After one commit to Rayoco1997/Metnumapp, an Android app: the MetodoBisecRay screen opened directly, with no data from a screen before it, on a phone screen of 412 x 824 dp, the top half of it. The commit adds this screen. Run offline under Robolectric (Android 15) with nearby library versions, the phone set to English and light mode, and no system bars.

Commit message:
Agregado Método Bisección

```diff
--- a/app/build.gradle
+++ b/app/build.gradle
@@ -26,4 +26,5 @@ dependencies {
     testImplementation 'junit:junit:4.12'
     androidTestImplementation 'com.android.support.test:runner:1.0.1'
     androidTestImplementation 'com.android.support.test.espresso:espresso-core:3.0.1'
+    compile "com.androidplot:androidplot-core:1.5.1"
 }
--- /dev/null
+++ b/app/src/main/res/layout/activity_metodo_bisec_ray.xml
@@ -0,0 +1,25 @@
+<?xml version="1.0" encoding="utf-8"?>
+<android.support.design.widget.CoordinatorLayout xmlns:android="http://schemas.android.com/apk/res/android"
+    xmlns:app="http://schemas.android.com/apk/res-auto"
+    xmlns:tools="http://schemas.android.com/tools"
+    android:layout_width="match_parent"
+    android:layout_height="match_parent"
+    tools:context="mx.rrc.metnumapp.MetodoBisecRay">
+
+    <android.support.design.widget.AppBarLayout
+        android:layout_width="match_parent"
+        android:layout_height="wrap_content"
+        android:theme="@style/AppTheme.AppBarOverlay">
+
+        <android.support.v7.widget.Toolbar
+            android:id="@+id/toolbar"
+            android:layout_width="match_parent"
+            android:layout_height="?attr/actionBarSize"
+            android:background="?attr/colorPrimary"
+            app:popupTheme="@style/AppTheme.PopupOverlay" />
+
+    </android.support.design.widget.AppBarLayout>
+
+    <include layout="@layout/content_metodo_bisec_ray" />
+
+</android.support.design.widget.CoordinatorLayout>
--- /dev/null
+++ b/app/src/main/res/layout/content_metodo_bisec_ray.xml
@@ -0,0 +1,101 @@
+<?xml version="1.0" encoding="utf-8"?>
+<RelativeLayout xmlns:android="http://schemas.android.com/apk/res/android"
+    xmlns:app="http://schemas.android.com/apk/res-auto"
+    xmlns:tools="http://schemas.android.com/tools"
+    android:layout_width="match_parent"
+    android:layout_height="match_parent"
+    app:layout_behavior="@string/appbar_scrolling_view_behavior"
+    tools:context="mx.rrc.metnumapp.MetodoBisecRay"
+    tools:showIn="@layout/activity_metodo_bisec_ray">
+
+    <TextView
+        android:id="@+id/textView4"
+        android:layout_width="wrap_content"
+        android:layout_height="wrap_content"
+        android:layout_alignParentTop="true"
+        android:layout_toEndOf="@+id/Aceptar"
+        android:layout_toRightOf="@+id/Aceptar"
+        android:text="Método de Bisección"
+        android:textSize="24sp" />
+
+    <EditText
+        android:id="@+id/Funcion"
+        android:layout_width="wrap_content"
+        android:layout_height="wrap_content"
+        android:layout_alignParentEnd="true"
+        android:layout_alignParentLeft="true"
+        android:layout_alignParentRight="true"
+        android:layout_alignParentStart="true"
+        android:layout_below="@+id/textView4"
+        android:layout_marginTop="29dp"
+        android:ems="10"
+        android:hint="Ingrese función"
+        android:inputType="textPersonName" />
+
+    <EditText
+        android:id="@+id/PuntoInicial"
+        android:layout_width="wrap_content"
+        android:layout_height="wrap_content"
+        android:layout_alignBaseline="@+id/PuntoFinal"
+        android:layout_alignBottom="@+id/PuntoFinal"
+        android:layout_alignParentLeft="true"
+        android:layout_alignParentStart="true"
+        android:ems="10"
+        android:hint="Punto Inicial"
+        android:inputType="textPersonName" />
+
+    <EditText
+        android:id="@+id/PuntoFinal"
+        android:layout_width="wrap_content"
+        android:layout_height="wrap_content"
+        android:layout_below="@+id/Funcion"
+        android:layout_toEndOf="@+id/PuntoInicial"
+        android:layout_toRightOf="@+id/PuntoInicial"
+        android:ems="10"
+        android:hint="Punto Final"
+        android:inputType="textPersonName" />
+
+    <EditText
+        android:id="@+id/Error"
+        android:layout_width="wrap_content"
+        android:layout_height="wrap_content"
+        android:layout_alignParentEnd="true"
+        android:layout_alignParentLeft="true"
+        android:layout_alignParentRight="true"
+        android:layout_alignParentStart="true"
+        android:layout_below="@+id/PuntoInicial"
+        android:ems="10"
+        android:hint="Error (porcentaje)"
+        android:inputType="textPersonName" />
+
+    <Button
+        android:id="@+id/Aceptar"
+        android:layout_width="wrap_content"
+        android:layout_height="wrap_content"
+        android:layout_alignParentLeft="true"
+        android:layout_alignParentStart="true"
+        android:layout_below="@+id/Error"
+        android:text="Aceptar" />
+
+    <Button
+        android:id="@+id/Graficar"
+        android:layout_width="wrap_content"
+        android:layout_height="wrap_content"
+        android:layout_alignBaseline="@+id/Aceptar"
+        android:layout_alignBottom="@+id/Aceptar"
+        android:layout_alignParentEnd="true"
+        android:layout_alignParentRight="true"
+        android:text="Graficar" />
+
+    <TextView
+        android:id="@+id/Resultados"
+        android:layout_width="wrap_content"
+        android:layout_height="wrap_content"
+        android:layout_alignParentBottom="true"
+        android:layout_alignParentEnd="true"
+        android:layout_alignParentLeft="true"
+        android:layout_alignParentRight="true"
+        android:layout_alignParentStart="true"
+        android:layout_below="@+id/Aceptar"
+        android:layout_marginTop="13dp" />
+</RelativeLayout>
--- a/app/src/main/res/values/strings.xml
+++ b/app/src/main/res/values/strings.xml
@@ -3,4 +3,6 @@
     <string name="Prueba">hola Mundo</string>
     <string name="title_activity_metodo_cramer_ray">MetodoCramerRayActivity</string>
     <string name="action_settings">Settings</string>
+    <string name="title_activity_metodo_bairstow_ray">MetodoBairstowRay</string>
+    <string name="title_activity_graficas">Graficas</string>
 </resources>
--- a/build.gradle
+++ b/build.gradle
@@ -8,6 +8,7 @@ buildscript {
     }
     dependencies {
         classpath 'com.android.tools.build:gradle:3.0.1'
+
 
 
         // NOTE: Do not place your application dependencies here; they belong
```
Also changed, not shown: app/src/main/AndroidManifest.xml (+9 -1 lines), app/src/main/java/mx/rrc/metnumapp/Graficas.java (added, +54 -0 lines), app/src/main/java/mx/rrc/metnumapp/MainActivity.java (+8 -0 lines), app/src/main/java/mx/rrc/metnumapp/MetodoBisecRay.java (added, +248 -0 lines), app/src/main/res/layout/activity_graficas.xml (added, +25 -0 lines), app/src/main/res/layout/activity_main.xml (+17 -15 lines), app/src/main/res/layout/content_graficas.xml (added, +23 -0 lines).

========================================

_TASK_
All the entries above need to be reproduced exactly.

_EXERCISE RESULT_
After one commit to Rayoco1997/Metnumapp, an Android app: the MetodoBisecRay screen opened directly, with no data from a screen before it, on a phone screen of 412 x 824 dp, the top half of it. The commit adds this screen. Run offline under Robolectric (Android 15) with nearby library versions, the phone set to English and light mode, and no system bars.

Commit message:
Agregado Método Bisección

```diff
--- a/app/build.gradle
+++ b/app/build.gradle
@@ -26,4 +26,5 @@ dependencies {
     testImplementation 'junit:junit:4.12'
     androidTestImplementation 'com.android.support.test:runner:1.0.1'
     androidTestImplementation 'com.android.support.test.espresso:espresso-core:3.0.1'
+    compile "com.androidplot:androidplot-core:1.5.1"
 }
--- /dev/null
+++ b/app/src/main/res/layout/activity_metodo_bisec_ray.xml
@@ -0,0 +1,25 @@
+<?xml version="1.0" encoding="utf-8"?>
+<android.support.design.widget.CoordinatorLayout xmlns:android="http://schemas.android.com/apk/res/android"
+    xmlns:app="http://schemas.android.com/apk/res-auto"
+    xmlns:tools="http://schemas.android.com/tools"
+    android:layout_width="match_parent"
+    android:layout_height="match_parent"
+    tools:context="mx.rrc.metnumapp.MetodoBisecRay">
+
+    <android.support.design.widget.AppBarLayout
+        android:layout_width="match_parent"
+        android:layout_height="wrap_content"
+        android:theme="@style/AppTheme.AppBarOverlay">
+
+        <android.support.v7.widget.Toolbar
+            android:id="@+id/toolbar"
+            android:layout_width="match_parent"
+            android:layout_height="?attr/actionBarSize"
+            android:background="?attr/colorPrimary"
+            app:popupTheme="@style/AppTheme.PopupOverlay" />
+
+    </android.support.design.widget.AppBarLayout>
+
+    <include layout="@layout/content_metodo_bisec_ray" />
+
+</android.support.design.widget.CoordinatorLayout>
--- /dev/null
+++ b/app/src/main/res/layout/content_metodo_bisec_ray.xml
@@ -0,0 +1,101 @@
+<?xml version="1.0" encoding="utf-8"?>
+<RelativeLayout xmlns:android="http://schemas.android.com/apk/res/android"
+    xmlns:app="http://schemas.android.com/apk/res-auto"
+    xmlns:tools="http://schemas.android.com/tools"
+    android:layout_width="match_parent"
+    android:layout_height="match_parent"
+    app:layout_behavior="@string/appbar_scrolling_view_behavior"
+    tools:context="mx.rrc.metnumapp.MetodoBisecRay"
+    tools:showIn="@layout/activity_metodo_bisec_ray">
+
+    <TextView
+        android:id="@+id/textView4"
+        android:layout_width="wrap_content"
+        android:layout_height="wrap_content"
+        android:layout_alignParentTop="true"
+        android:layout_toEndOf="@+id/Aceptar"
+        android:layout_toRightOf="@+id/Aceptar"
+        android:text="Método de Bisección"
+        android:textSize="24sp" />
+
+    <EditText
+        android:id="@+id/Funcion"
+        android:layout_width="wrap_content"
+        android:layout_height="wrap_content"
+        android:layout_alignParentEnd="true"
+        android:layout_alignParentLeft="true"
+        android:layout_alignParentRight="true"
+        android:layout_alignParentStart="true"
+        android:layout_below="@+id/textView4"
+        android:layout_marginTop="29dp"
+        android:ems="10"
+        android:hint="Ingrese función"
+        android:inputType="textPersonName" />
+
+    <EditText
+        android:id="@+id/PuntoInicial"
+        android:layout_width="wrap_content"
+        android:layout_height="wrap_content"
+        android:layout_alignBaseline="@+id/PuntoFinal"
+        android:layout_alignBottom="@+id/PuntoFinal"
+        android:layout_alignParentLeft="true"
+        android:layout_alignParentStart="true"
+        android:ems="10"
+        android:hint="Punto Inicial"
+        android:inputType="textPersonName" />
+
+    <EditText
+        android:id="@+id/PuntoFinal"
+        android:layout_width="wrap_content"
+        android:layout_height="wrap_content"
+        android:layout_below="@+id/Funcion"
+        android:layout_toEndOf="@+id/PuntoInicial"
+        android:layout_toRightOf="@+id/PuntoInicial"
+        android:ems="10"
+        android:hint="Punto Final"
+        android:inputType="textPersonName" />
+
+    <EditText
+        android:id="@+id/Error"
+        android:layout_width="wrap_content"
+        android:layout_height="wrap_content"
+        android:layout_alignParentEnd="true"
+        android:layout_alignParentLeft="true"
+        android:layout_alignParentRight="true"
+        android:layout_alignParentStart="true"
+        android:layout_below="@+id/PuntoInicial"
+        android:ems="10"
+        android:hint="Error (porcentaje)"
+        android:inputType="textPersonName" />
+
+    <Button
+        android:id="@+id/Aceptar"
+        android:layout_width="wrap_content"
+        android:layout_height="wrap_content"
+        android:layout_alignParentLeft="true"
+        android:layout_alignParentStart="true"
+        android:layout_below="@+id/Error"
+        android:text="Aceptar" />
+
+    <Button
+        android:id="@+id/Graficar"
+        android:layout_width="wrap_content"
+        android:layout_height="wrap_content"
+        android:layout_alignBaseline="@+id/Aceptar"
+        android:layout_alignBottom="@+id/Aceptar"
+        android:layout_alignParentEnd="true"
+        android:layout_alignParentRight="true"
+        android:text="Graficar" />
+
+    <TextView
+        android:id="@+id/Resultados"
+        android:layout_width="wrap_content"
+        android:layout_height="wrap_content"
+        android:layout_alignParentBottom="true"
+        android:layout_alignParentEnd="true"
+        android:layout_alignParentLeft="true"
+        android:layout_alignParentRight="true"
+        android:layout_alignParentStart="true"
+        android:layout_below="@+id/Aceptar"
+        android:layout_marginTop="13dp" />
+</RelativeLayout>
--- a/app/src/main/res/values/strings.xml
+++ b/app/src/main/res/values/strings.xml
@@ -3,4 +3,6 @@
     <string name="Prueba">hola Mundo</string>
     <string name="title_activity_metodo_cramer_ray">MetodoCramerRayActivity</string>
     <string name="action_settings">Settings</string>
+    <string name="title_activity_metodo_bairstow_ray">MetodoBairstowRay</string>
+    <string name="title_activity_graficas">Graficas</string>
 </resources>
--- a/build.gradle
+++ b/build.gradle
@@ -8,6 +8,7 @@ buildscript {
     }
     dependencies {
         classpath 'com.android.tools.build:gradle:3.0.1'
+
 
 
         // NOTE: Do not place your application dependencies here; they belong
```
Also changed, not shown: app/src/main/AndroidManifest.xml (+9 -1 lines), app/src/main/java/mx/rrc/metnumapp/Graficas.java (added, +54 -0 lines), app/src/main/java/mx/rrc/metnumapp/MainActivity.java (+8 -0 lines), app/src/main/java/mx/rrc/metnumapp/MetodoBisecRay.java (added, +248 -0 lines), app/src/main/res/layout/activity_graficas.xml (added, +25 -0 lines), app/src/main/res/layout/activity_main.xml (+17 -15 lines), app/src/main/res/layout/content_graficas.xml (added, +23 -0 lines).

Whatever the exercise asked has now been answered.